Monday, April 30, 2007

Yeast biomass production in brewery's spent grains hemicellulosic hydrolysate

L. C. Duarte, Florbela Carvalheiro, S. Lopes, I. Neves, and Francisco M. Gírio. Departamento de Biotecnologia, INETI, Estrada do Paço do Lumiar, 22, Lisboa, 1649-038, Portugal

Yeast single cell protein and yeast extract (YE) in particular, are two products, which have many feed, food, pharmaceutical and biotechnological applications. Many of these applications are limited by its market price. Specifically, YE requirement is one of the major technical hurdles to be overcome for the development of low cost fermentation routes for several top value chemicals in the biorefinery framework. A possible solution is the exploitation of yeast biomass derived or produced from the hemicellulosic fraction stream.

Three pentose-assimilating yeast cell factories, Debaryomyces hansenii, Kluyveromyces marxianus and Pichia stipitis were compared when grown in shake flasks, using non-detoxified brewery’s spent grains hemicellulosic hydrolyzates supplemented with mineral nutrients. The yeasts exhibited different specific growth rate, biomass productivity and yield, with D. hansenii being the one that presented the best performance, assimilating all sugars and also consuming most of the inhibitors present. This yeast has also a potential GRAS status.

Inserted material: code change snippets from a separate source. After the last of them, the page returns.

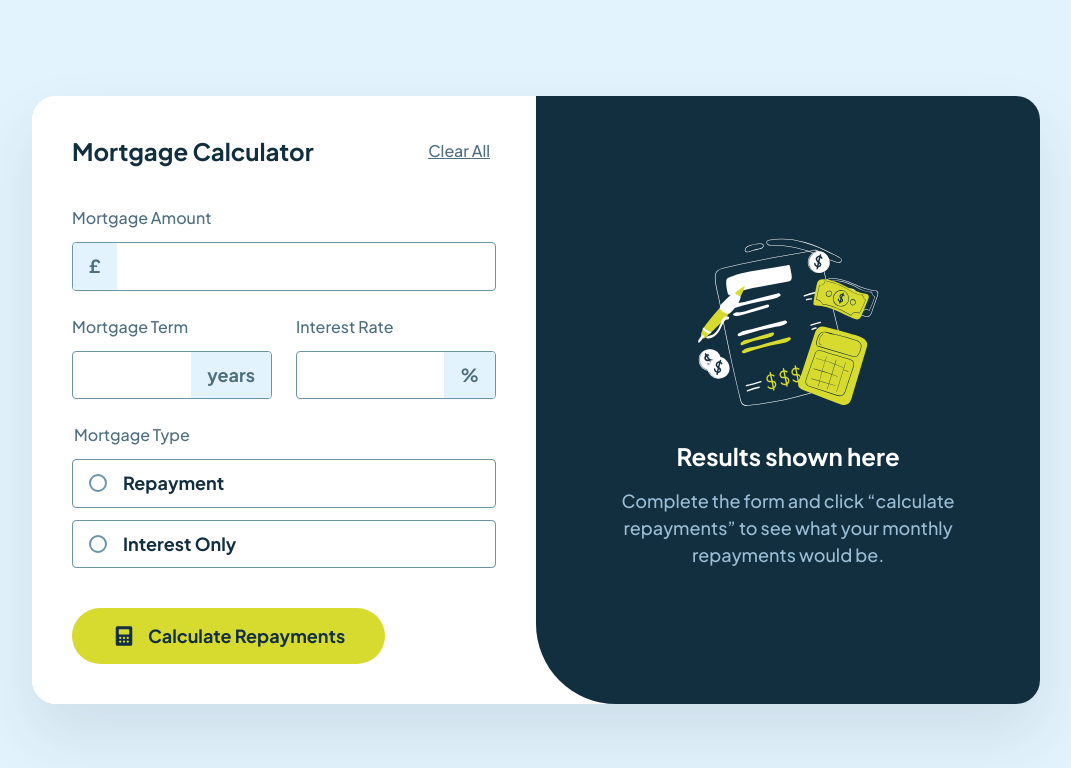
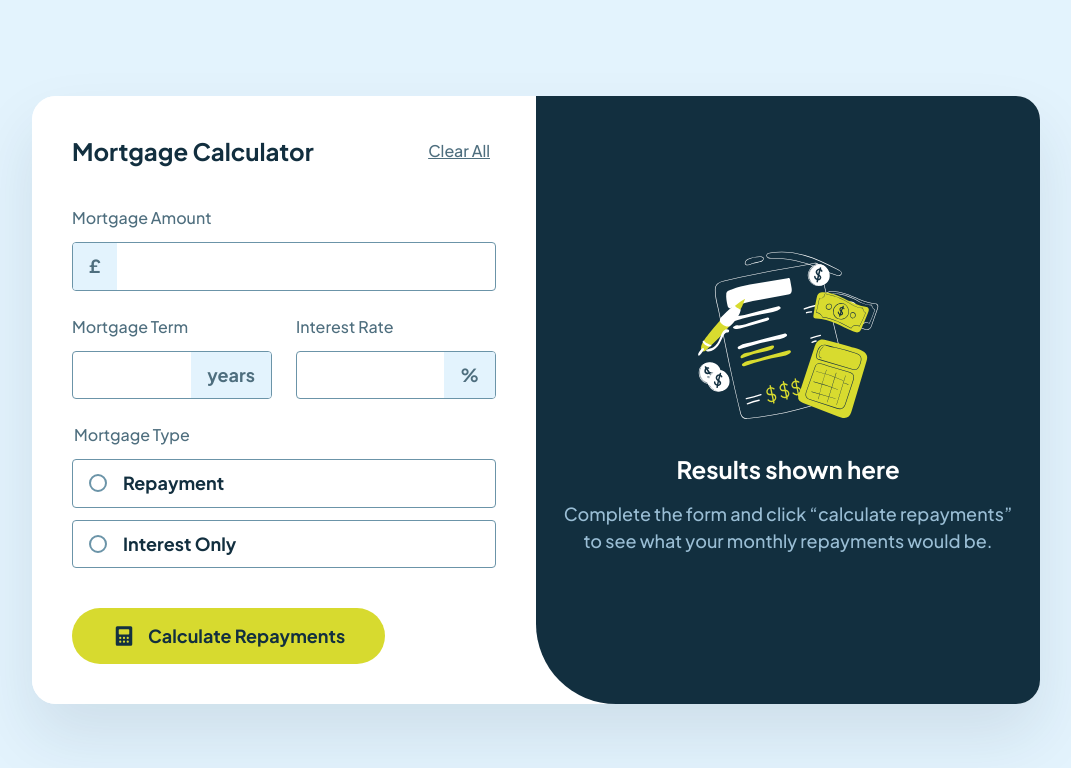
Before and after one commit to makogeboris/Mortgage-repayment-calculator, a plain HTML site: page index.html in a window 1280 px wide. Shown: the whole page, without its empty margins (104-1175 px from the left). Drawn offline with Linux system fonts and the light colour scheme.

Commit message:
modified

```diff
--- a/index.html
+++ b/index.html
@@ -169,7 +169,7 @@
             <p id="empty-results-title" class="result-title">
               Results shown here
             </p>
-            <p class="result-info">
+            <p class="result-info info-empty">
               Complete the form and click “calculate repayments” to see what
               your monthly repayments would be.
             </p>
--- a/styles.css
+++ b/styles.css
@@ -573,4 +573,8 @@ input[type="number"]::-webkit-outer-spin-button {
     max-width: 31.5rem;
     border-radius: 0 var(--space-xl) var(--space-xl) 5rem;
   }
+
+  .info-empty {
+    min-width: 28.125rem;
+  }
 }
```
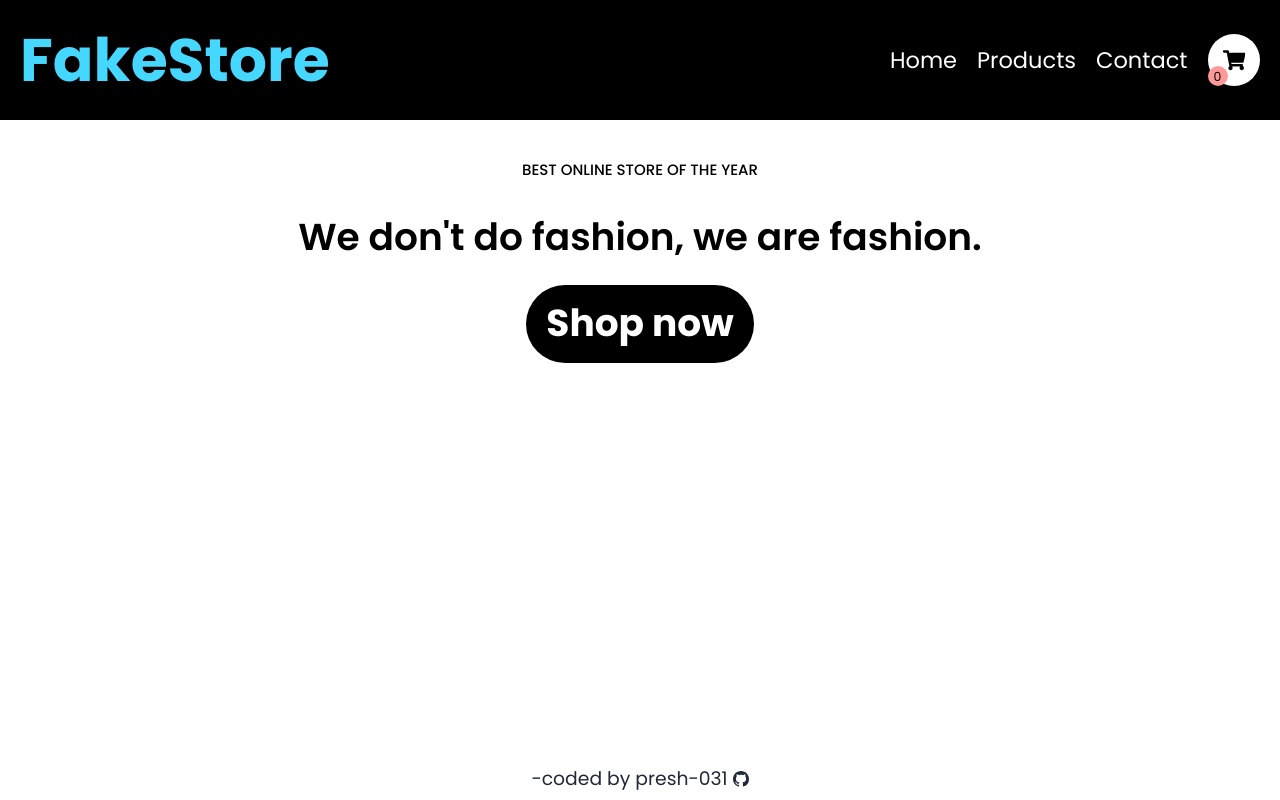
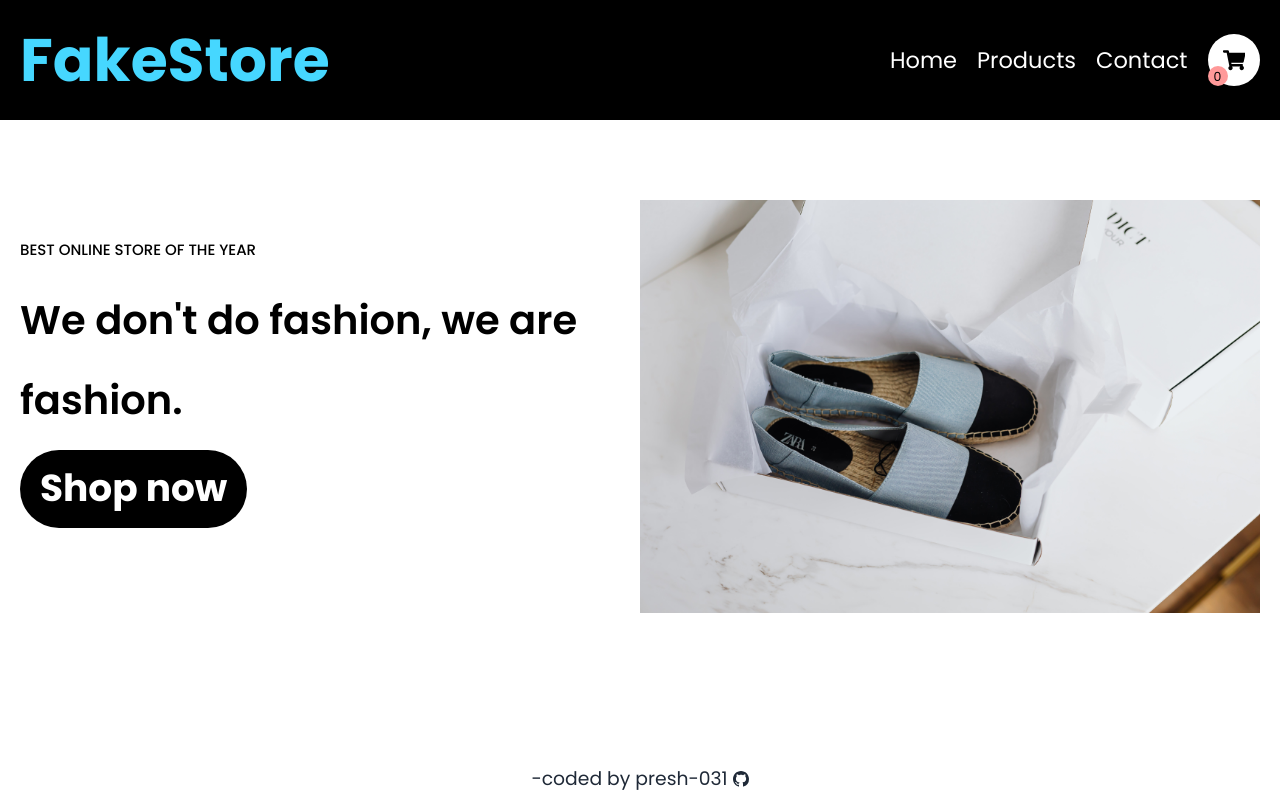
Before and after one commit to presh-031/Fakestore, a React (Create React App) app: page / in a window 1280 px wide. Built offline with nearby package versions, Linux system fonts and the light colour scheme.

Commit message:
added image on desktop for better ui

```diff
--- a/src/pages/Home.jsx
+++ b/src/pages/Home.jsx
@@ -1,12 +1,17 @@
 import { useNavigate } from "react-router-dom";
-
+import bgImg from "../assets/pexels-karolina-grabowska-4464819 (1).jpg";
 const Home = () => {
   const navigate = useNavigate();
 
   return (
-    <div className="px-8 text-center">
-      <p className="mt-16 text-2xl font-medium">BEST ONLINE STORE OF THE YEAR</p>
-      <h2 className="mt-8 text-6xl  font-semibold leading-loose">We don't do fashion, we are fashion. </h2>
+    <div className=" px-8  md:mt-32 md:flex">
+      <div className="text-center  md:flex-1 md:text-left">
+        <p className="mt-16 text-2xl font-medium">
+          BEST ONLINE STORE OF THE YEAR
+        </p>
+        <h2 className="mt-8 text-[4rem]  font-semibold leading-loose">
+          We don't do fashion, we are fashion.{" "}
+        </h2>
         <button
           onClick={() => {
             navigate("/products");
@@ -16,6 +21,10 @@ const Home = () => {
           Shop now
         </button>
       </div>
+      <div className="hidden  md:block md:flex-1">
+        <img src={bgImg} alt="background" className="h-full" />
+      </div>
+    </div>
   );
 };
 
```
Also changed, not shown: src/App.js (+6 -7 lines), src/components/Footer.jsx (+6 -3 lines), src/pages/Products.jsx (+14 -3 lines), src/assets/pexels-karolina-grabowska-4464819 (1).jpg (added), src/assets/pexels-karolina-grabowska-4464822.jpg (added). Lines whose indentation alone changed are shown as unchanged.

Under optimized conditions D. hansenii displayed a maximum specific growth rate, biomass yield and productivity of 0.34 h-1, 0.61 g g-1 and 0.56 g l-1 h-1, respectively. The nutritional profile of D. hansenii was thoroughly evaluated and it compares favorably to others reported in literature. It contains considerable amounts of some essential amino acids and a high ratio of unsaturated over saturated fatty acids.